• [What is being asked] Working through the lines below, return each one that holds "marginBottom".

------ Recorded data

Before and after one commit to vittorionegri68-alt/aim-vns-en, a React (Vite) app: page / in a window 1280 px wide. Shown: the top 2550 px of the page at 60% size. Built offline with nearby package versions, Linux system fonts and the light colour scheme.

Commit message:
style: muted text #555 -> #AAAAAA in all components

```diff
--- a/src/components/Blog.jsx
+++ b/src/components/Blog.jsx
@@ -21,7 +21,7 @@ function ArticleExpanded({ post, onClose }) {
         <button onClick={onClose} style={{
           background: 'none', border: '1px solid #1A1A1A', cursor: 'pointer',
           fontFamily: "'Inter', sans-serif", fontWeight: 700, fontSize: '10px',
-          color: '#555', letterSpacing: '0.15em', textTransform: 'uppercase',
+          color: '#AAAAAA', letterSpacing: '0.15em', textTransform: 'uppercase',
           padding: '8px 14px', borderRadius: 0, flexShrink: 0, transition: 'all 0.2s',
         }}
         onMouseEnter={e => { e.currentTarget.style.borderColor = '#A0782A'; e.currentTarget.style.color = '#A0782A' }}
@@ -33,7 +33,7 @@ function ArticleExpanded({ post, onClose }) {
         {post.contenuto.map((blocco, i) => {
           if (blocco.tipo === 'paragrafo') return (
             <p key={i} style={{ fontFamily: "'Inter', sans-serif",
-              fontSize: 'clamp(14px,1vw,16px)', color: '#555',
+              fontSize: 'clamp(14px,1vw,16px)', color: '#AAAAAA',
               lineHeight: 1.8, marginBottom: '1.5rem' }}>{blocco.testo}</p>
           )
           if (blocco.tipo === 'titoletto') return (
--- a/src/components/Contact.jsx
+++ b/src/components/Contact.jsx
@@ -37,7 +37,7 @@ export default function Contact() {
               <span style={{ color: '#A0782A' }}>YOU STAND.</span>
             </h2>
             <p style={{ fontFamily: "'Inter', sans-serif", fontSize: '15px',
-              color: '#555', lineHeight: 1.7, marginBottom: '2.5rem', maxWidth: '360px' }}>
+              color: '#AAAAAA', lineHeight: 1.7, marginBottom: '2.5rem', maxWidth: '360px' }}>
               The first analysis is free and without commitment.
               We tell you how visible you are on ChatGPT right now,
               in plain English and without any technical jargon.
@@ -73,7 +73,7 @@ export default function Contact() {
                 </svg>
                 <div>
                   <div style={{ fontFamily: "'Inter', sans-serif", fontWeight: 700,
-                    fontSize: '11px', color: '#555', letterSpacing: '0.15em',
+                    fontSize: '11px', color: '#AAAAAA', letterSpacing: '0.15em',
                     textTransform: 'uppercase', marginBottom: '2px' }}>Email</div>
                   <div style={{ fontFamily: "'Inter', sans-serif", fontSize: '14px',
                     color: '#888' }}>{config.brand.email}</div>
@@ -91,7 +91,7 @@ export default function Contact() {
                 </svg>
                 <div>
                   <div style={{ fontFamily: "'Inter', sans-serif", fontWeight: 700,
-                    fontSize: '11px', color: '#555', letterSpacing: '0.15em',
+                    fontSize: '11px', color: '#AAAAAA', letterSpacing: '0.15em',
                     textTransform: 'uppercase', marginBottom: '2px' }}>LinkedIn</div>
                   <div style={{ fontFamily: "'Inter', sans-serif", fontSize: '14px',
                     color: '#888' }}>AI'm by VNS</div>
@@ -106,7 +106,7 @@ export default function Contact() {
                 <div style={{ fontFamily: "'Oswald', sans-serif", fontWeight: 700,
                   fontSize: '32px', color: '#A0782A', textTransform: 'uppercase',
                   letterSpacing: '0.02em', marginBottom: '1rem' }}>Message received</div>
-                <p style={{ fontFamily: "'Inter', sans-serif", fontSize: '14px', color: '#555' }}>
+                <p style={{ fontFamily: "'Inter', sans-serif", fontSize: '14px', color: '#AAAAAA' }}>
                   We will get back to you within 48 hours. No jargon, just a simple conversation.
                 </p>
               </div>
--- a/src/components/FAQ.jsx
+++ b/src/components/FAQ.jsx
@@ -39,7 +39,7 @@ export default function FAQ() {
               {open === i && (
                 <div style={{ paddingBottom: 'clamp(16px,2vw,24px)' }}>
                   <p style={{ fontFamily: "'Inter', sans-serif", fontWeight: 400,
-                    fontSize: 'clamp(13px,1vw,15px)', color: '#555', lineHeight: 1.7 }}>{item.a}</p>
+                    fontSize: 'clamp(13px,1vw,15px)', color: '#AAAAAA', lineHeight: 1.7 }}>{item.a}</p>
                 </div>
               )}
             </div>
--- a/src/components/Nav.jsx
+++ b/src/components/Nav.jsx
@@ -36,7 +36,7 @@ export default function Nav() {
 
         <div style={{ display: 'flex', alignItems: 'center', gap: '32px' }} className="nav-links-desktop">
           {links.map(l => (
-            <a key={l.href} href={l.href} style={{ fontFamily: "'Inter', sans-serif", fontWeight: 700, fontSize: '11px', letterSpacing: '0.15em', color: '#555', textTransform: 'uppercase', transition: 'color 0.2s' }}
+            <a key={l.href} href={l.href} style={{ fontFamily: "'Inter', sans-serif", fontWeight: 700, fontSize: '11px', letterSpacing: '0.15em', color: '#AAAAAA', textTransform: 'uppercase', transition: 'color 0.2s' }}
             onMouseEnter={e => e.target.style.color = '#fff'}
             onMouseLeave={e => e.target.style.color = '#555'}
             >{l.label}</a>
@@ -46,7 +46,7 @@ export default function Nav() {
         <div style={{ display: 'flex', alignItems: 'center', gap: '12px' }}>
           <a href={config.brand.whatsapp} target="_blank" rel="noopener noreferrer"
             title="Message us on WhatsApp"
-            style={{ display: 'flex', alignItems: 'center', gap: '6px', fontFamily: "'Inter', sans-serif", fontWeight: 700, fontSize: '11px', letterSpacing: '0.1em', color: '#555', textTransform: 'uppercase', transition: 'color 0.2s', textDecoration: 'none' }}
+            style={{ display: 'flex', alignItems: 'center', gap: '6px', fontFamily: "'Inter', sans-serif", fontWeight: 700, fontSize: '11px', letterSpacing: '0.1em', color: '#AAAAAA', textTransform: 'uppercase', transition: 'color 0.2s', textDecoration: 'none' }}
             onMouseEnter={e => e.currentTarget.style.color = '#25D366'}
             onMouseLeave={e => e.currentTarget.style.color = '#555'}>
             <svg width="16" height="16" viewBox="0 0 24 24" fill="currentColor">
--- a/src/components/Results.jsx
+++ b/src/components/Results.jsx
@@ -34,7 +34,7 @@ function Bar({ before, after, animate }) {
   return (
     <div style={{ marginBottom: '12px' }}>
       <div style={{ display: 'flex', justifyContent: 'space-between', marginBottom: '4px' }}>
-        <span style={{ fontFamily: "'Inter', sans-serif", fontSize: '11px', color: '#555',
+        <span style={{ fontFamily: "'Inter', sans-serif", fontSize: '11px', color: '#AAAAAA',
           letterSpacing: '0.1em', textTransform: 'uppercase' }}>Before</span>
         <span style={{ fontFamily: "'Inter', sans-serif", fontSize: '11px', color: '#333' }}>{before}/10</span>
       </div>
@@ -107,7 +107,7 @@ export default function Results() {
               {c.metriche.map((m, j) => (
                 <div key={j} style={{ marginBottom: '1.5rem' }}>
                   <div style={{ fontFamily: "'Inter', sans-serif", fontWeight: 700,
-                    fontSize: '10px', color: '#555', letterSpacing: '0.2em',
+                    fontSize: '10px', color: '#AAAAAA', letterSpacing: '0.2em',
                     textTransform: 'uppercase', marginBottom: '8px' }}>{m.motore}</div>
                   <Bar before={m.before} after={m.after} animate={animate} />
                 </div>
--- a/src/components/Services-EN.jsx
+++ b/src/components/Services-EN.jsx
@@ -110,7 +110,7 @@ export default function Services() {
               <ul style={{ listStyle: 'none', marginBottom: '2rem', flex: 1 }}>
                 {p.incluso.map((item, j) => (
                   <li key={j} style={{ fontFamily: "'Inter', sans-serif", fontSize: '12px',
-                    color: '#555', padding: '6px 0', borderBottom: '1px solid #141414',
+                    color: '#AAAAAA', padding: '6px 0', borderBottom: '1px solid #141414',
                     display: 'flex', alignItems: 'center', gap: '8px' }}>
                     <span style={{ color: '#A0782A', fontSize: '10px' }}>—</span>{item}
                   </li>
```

------------

• [Task result]
               lineHeight: 1.8, marginBottom: '1.5rem' }}>{blocco.testo}</p>
-              color: '#555', lineHeight: 1.7, marginBottom: '2.5rem', maxWidth: '360px' }}>
+              color: '#AAAAAA', lineHeight: 1.7, marginBottom: '2.5rem', maxWidth: '360px' }}>
                     textTransform: 'uppercase', marginBottom: '2px' }}>Email</div>
                     textTransform: 'uppercase', marginBottom: '2px' }}>LinkedIn</div>
                   letterSpacing: '0.02em', marginBottom: '1rem' }}>Message received</div>
     <div style={{ marginBottom: '12px' }}>
       <div style={{ display: 'flex', justifyContent: 'space-between', marginBottom: '4px' }}>
                 <div key={j} style={{ marginBottom: '1.5rem' }}>
                     textTransform: 'uppercase', marginBottom: '8px' }}>{m.motore}</div>
               <ul style={{ listStyle: 'none', marginBottom: '2rem', flex: 1 }}>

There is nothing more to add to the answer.